|Little River Turnpike, not the best place for walk.|
Have you ever walked around downtown Annandale? Strolling down Little River Turnpike isn’t all that pleasant. There are a ton of cars whizzing by and a lot of open parking lots in front of and between the buildings—and good luck trying to cross the street.
Jeffrey Levine, an architect/urban planner, has a good idea for making central Annandale a bit nicer and more inviting for pedestrians, which he calls “Annandale Arbors.” He proposes upgrading the streetscape by installing a series of about 40 small, white arbors, like those in the photo below. Most would be placed along the southern side of Little River Turnpike at regularly spaced intervals, with some radiating out along Columbia Pike, Annandale Road, and Backlick Road.
There have been some efforts to make Annandale more attractive, he acknowledges. The TD Bank building has good landscaping, the acorn street lamps are a nice touch, and Helen Winter, the beautification chair of the Annandale Commercial Business District Planning Committee (ACBDPC), has worked tirelessly over the years to get businesses to spruce up their facades. But a unifying design element would give central Annandale more of a sense of place.
He suggests the whole community can come together for an “Annandale Arbor Day” to work on this project and perhaps combine the arbor-building project with the Annandale Fall Festival. Creating a more attractive streetscape and organizing a community event around this would say “Annandale cares,” he says.
This isn’t Levine’s first idea for improving Annandale.
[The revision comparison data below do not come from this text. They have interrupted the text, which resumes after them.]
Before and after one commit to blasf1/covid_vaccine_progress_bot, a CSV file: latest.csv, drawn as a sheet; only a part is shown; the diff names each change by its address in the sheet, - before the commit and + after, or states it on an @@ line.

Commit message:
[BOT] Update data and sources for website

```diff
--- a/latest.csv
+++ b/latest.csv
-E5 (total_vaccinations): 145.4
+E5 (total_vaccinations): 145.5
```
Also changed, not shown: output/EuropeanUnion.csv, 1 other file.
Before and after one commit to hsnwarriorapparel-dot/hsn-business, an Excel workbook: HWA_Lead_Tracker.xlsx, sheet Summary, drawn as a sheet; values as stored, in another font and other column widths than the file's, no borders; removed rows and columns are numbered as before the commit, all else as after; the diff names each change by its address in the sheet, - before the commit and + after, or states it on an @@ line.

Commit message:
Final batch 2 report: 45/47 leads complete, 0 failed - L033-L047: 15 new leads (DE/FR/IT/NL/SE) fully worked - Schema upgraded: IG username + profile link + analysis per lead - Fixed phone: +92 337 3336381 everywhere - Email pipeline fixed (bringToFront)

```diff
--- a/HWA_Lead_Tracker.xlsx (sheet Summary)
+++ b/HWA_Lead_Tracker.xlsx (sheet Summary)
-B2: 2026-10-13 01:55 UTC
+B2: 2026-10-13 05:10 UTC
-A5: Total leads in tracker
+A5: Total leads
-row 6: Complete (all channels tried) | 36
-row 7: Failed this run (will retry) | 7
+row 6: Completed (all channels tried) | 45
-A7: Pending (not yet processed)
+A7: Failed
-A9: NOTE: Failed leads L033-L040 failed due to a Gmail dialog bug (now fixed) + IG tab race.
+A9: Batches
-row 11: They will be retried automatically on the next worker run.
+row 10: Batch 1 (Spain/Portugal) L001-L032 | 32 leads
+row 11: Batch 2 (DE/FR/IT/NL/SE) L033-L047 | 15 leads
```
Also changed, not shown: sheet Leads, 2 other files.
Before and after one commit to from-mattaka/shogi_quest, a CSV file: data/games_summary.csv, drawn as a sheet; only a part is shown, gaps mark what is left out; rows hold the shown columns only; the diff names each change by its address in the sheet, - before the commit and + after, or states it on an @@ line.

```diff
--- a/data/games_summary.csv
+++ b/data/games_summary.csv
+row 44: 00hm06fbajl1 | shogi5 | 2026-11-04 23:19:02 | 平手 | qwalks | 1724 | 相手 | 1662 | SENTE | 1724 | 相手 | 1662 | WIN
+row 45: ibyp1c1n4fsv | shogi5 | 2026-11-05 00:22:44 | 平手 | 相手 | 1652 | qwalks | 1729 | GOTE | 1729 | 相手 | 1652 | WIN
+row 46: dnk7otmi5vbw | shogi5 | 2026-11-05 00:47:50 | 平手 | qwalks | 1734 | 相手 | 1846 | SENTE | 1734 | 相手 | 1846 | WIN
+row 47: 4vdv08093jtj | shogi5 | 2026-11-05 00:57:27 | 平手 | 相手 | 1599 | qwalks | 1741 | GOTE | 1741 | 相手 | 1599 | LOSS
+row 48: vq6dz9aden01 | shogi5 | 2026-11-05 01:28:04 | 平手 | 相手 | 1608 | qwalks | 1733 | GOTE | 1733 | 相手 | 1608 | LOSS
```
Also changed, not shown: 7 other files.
Last fall, he led the team that developed the Annandale Demonstration Project, an effort to visualize how a mixed-use project could fit in here.
When Levine presented his proposal for “Annandale Arbors” to the ACBDPC July 10, the property owners and revitalization advocates who comprise the committee didn’t exactly embrace the idea.
Carol Zach, manager of the Annandale Shopping Center, said the arbors will block the view of local businesses and would become magnets for graffiti and trash. “Who will pay for maintenance?,” she said. “I can’t see anything positive about this.”
“We won’t be able to get volunteers to work on this,” Eileen Garnett added. “People don’t want to volunteer and give their time anymore.” She said it might be easier to do something like more landscaping and flowers in front of stores, and Zach suggested hanging banners or flower baskets from the acorn lights.
Committee chair Dan McKinnon, expressed a more positive view, noting, “you won’t attract the kind of mixed use redevelopment we need unless you can make Annandale more attractive.”